→ Exercise requirements: Among the entries, find the lines with the string "Also" and report them.

→ Data shown:

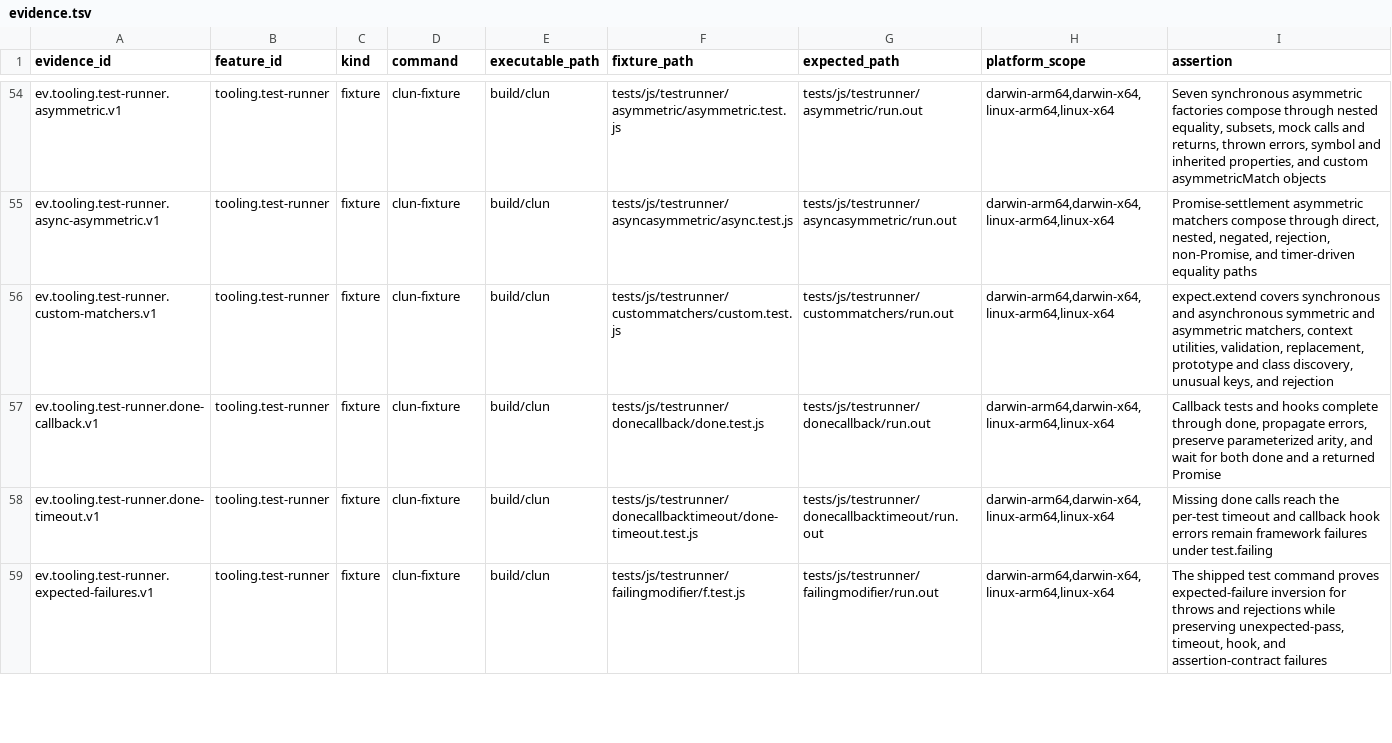
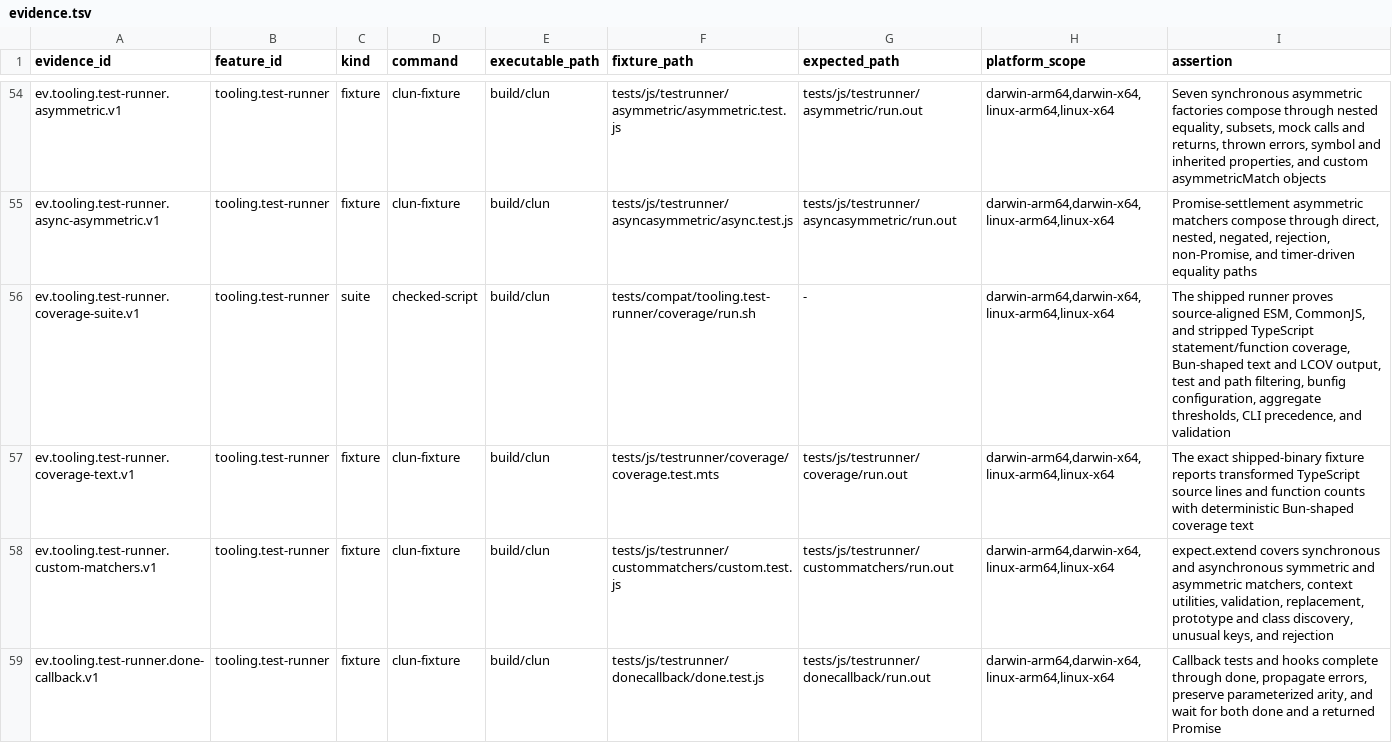
Before and after one commit to theesfeld/clun, a TSV file: compat/evidence.tsv, drawn as a sheet; only a part is shown, gaps mark what is left out; the shorter side is filled out with more unchanged rows; the diff names each change by its address in the sheet, - before the commit and + after, or states it on an @@ line.

Commit message:
feat(test): add source-aligned coverage

```diff
--- a/compat/evidence.tsv
+++ b/compat/evidence.tsv
+row 56: ev.tooling.test-runner.coverage-suite.v1 | tooling.test-runner | suite | checked-script | build/clun | tests/compat/tooling.test-runner/coverage/run.sh | - | darwin-arm64,darwin-x64,linux-arm64,linux-x64 | The shipped runner proves source-aligned ESM, CommonJS, and stripped TypeScript statement/function coverage, Bun-shaped text and LCOV output, test and path filtering, bunfig configuration, aggregate thresholds, CLI precedence, and validation
+row 57: ev.tooling.test-runner.coverage-text.v1 | tooling.test-runner | fixture | clun-fixture | build/clun | tests/js/testrunner/coverage/coverage.test.mts | tests/js/testrunner/coverage/run.out | darwin-arm64,darwin-x64,linux-arm64,linux-x64 | The exact shipped-binary fixture reports transformed TypeScript source lines and function counts with deterministic Bun-shaped coverage text
```
Also changed, not shown: compat/features.tsv, compat/platforms.tsv, 17 other files.
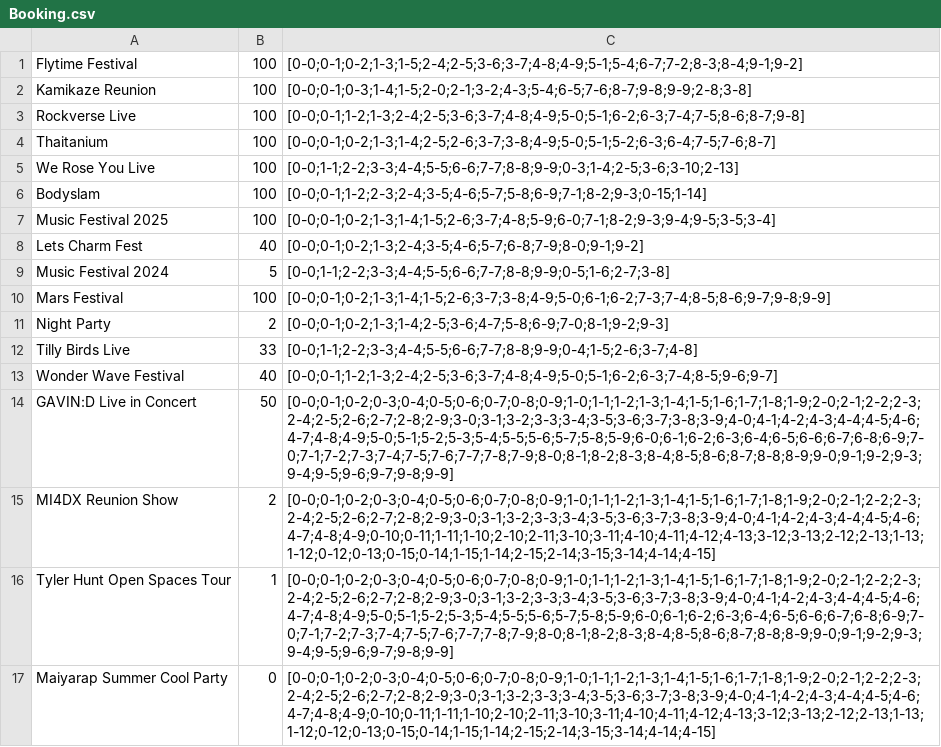
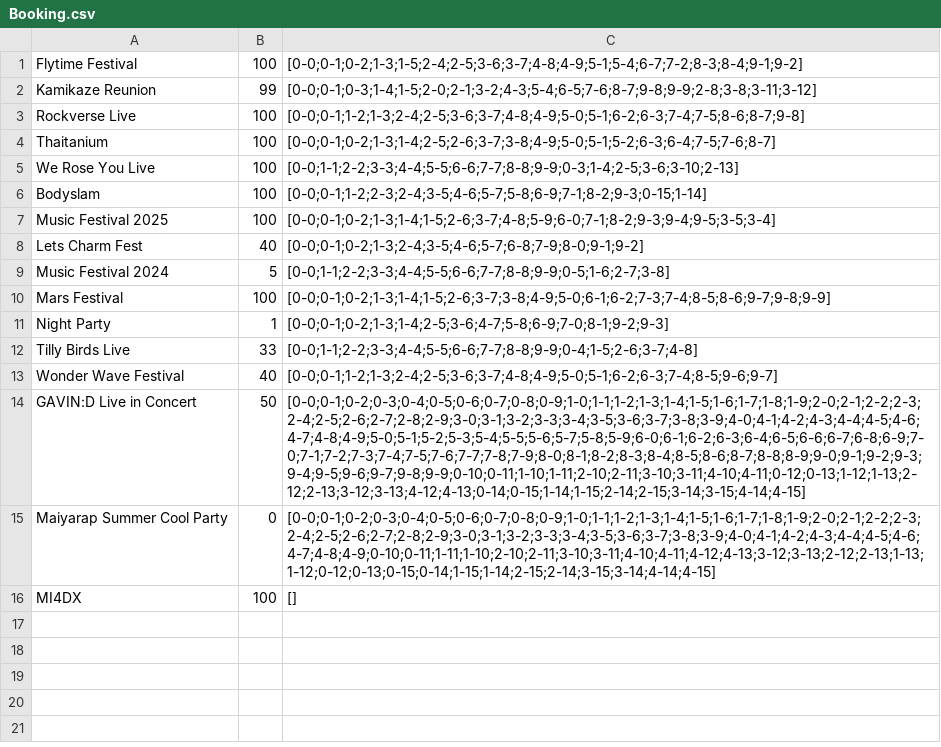
Before and after one commit to teelol456/Concert-KU-Ticket, a CSV file: File/Booking.csv, drawn as a sheet.

```diff
--- a/File/Booking.csv
+++ b/File/Booking.csv
@@ -1,3 +1,3 @@
 Flytime Festival,100,[0-0;0-1;0-2;1-3;1-5;2-4;2-5;3-6;3-7;4-8;4-9;5-1;5-4;6-7;7-2;8-3;8-4;9-1;9-2]
-Kamikaze Reunion,100,[0-0;0-1;0-3;1-4;1-5;2-0;2-1;3-2;4-3;5-4;6-5;7-6;8-7;9-8;9-9;2-8;3-8]
+Kamikaze Reunion,99,[0-0;0-1;0-3;1-4;1-5;2-0;2-1;3-2;4-3;5-4;6-5;7-6;8-7;9-8;9-9;2-8;3-8;3-11;3-12]
 Rockverse Live,100,[0-0;0-1;1-2;1-3;2-4;2-5;3-6;3-7;4-8;4-9;5-0;5-1;6-2;6-3;7-4;7-5;8-6;8-7;9-8]
@@ -10,8 +10,7 @@ Music Festival 2024,5,[0-0;1-1;2-2;3-3;4-4;5-5;6-6;7-7;8-8;9-9;0-5;1-6;2-7;3-8]
 Mars Festival,100,[0-0;0-1;0-2;1-3;1-4;1-5;2-6;3-7;3-8;4-9;5-0;6-1;6-2;7-3;7-4;8-5;8-6;9-7;9-8;9-9]
-Night Party,2,[0-0;0-1;0-2;1-3;1-4;2-5;3-6;4-7;5-8;6-9;7-0;8-1;9-2;9-3]
+Night Party,1,[0-0;0-1;0-2;1-3;1-4;2-5;3-6;4-7;5-8;6-9;7-0;8-1;9-2;9-3]
 Tilly Birds Live,33,[0-0;1-1;2-2;3-3;4-4;5-5;6-6;7-7;8-8;9-9;0-4;1-5;2-6;3-7;4-8]
 Wonder Wave Festival,40,[0-0;0-1;1-2;1-3;2-4;2-5;3-6;3-7;4-8;4-9;5-0;5-1;6-2;6-3;7-4;8-5;9-6;9-7]
-GAVIN:D Live in Concert,50,[0-0;0-1;0-2;0-3;0-4;0-5;0-6;0-7;0-8;0-9;1-0;1-1;1-2;1-3;1-4;1-5;1-6;1-7;1-8;1-9;2-0;2-1;2-2;2-3;2-4;2-5;2-6;2-7;2-8;2-9;3-0;3-1;3-2;3-3;3-4;3-5;3-6;3-7;3-8;3-9;4-0;4-1;4-2;4-3;4-4;4-5;4-6;4-7;4-8;4-9;5-0;5-1;5-2;5-3;5-4;5-5;5-6;5-7;5-8;5-9;6-0;6-1;6-2;6-3;6-4;6-5;6-6;6-7;6-8;6-9;7-0;7-1;7-2;7-3;7-4;7-5;7-6;7-7;7-8;7-9;8-0;8-1;8-2;8-3;8-4;8-5;8-6;8-7;8-8;8-9;9-0;9-1;9-2;9-3;9-4;9-5;9-6;9-7;9-8;9-9]
-MI4DX Reunion Show,2,[0-0;0-1;0-2;0-3;0-4;0-5;0-6;0-7;0-8;0-9;1-0;1-1;1-2;1-3;1-4;1-5;1-6;1-7;1-8;1-9;2-0;2-1;2-2;2-3;2-4;2-5;2-6;2-7;2-8;2-9;3-0;3-1;3-2;3-3;3-4;3-5;3-6;3-7;3-8;3-9;4-0;4-1;4-2;4-3;4-4;4-5;4-6;4-7;4-8;4-9;0-10;0-11;1-11;1-10;2-10;2-11;3-10;3-11;4-10;4-11;4-12;4-13;3-12;3-13;2-12;2-13;1-13;1-12;0-12;0-13;0-15;0-14;1-15;1-14;2-15;2-14;3-15;3-14;4-14;4-15]
-Tyler Hunt Open Spaces Tour,1,[0-0;0-1;0-2;0-3;0-4;0-5;0-6;0-7;0-8;0-9;1-0;1-1;1-2;1-3;1-4;1-5;1-6;1-7;1-8;1-9;2-0;2-1;2-2;2-3;2-4;2-5;2-6;2-7;2-8;2-9;3-0;3-1;3-2;3-3;3-4;3-5;3-6;3-7;3-8;3-9;4-0;4-1;4-2;4-3;4-4;4-5;4-6;4-7;4-8;4-9;5-0;5-1;5-2;5-3;5-4;5-5;5-6;5-7;5-8;5-9;6-0;6-1;6-2;6-3;6-4;6-5;6-6;6-7;6-8;6-9;7-0;7-1;7-2;7-3;7-4;7-5;7-6;7-7;7-8;7-9;8-0;8-1;8-2;8-3;8-4;8-5;8-6;8-7;8-8;8-9;9-0;9-1;9-2;9-3;9-4;9-5;9-6;9-7;9-8;9-9]
+GAVIN:D Live in Concert,50,[0-0;0-1;0-2;0-3;0-4;0-5;0-6;0-7;0-8;0-9;1-0;1-1;1-2;1-3;1-4;1-5;1-6;1-7;1-8;1-9;2-0;2-1;2-2;2-3;2-4;2-5;2-6;2-7;2-8;2-9;3-0;3-1;3-2;3-3;3-4;3-5;3-6;3-7;3-8;3-9;4-0;4-1;4-2;4-3;4-4;4-5;4-6;4-7;4-8;4-9;5-0;5-1;5-2;5-3;5-4;5-5;5-6;5-7;5-8;5-9;6-0;6-1;6-2;6-3;6-4;6-5;6-6;6-7;6-8;6-9;7-0;7-1;7-2;7-3;7-4;7-5;7-6;7-7;7-8;7-9;8-0;8-1;8-2;8-3;8-4;8-5;8-6;8-7;8-8;8-9;9-0;9-1;9-2;9-3;9-4;9-5;9-6;9-7;9-8;9-9;0-10;0-11;1-10;1-11;2-10;2-11;3-10;3-11;4-10;4-11;0-12;0-13;1-12;1-13;2-12;2-13;3-12;3-13;4-12;4-13;0-14;0-15;1-14;1-15;2-14;2-15;3-14;3-15;4-14;4-15]
 Maiyarap Summer Cool Party,0,[0-0;0-1;0-2;0-3;0-4;0-5;0-6;0-7;0-8;0-9;1-0;1-1;1-2;1-3;1-4;1-5;1-6;1-7;1-8;1-9;2-0;2-1;2-2;2-3;2-4;2-5;2-6;2-7;2-8;2-9;3-0;3-1;3-2;3-3;3-4;3-5;3-6;3-7;3-8;3-9;4-0;4-1;4-2;4-3;4-4;4-5;4-6;4-7;4-8;4-9;0-10;0-11;1-11;1-10;2-10;2-11;3-10;3-11;4-10;4-11;4-12;4-13;3-12;3-13;2-12;2-13;1-13;1-12;0-12;0-13;0-15;0-14;1-15;1-14;2-15;2-14;3-15;3-14;4-14;4-15]
+MI4DX,100,[]
```
Also changed, not shown: File/Concert.csv, 6 other files.
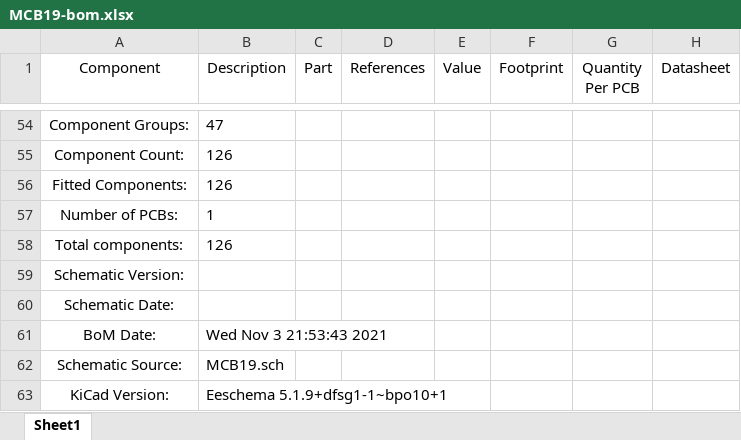
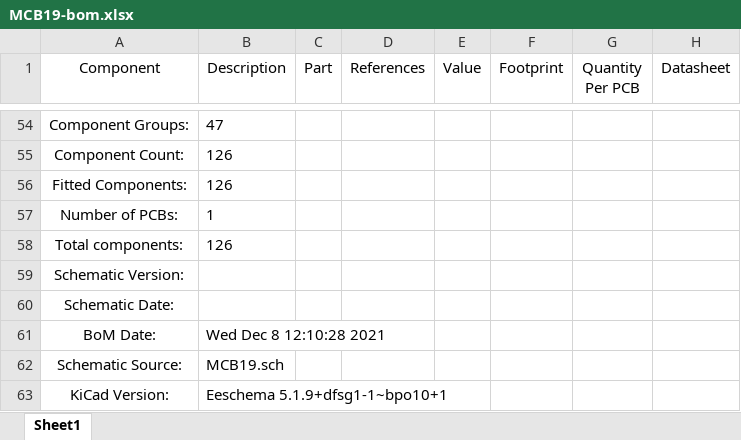
Before and after one commit to ZeniteSolar/MCB19, an Excel workbook: hardware/bom/MCB19-bom.xlsx, sheet Sheet1, drawn as a sheet; only a part is shown, gaps mark what is left out; values as stored, in another font and other column widths than the file's, no borders; the diff names each change by its address in the sheet, - before the commit and + after, or states it on an @@ line.

```diff
--- a/hardware/bom/MCB19-bom.xlsx (sheet Sheet1)
+++ b/hardware/bom/MCB19-bom.xlsx (sheet Sheet1)
-B61 (Description): Wed Nov 3 21:53:43 2021
+B61 (Description): Wed Dec 8 12:10:28 2021
```
Also changed, not shown: 36 other files.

→ Result of this task:
Also changed, not shown: compat/features.tsv, compat/platforms.tsv, 17 other files.
Also changed, not shown: File/Concert.csv, 6 other files.
Also changed, not shown: 36 other files.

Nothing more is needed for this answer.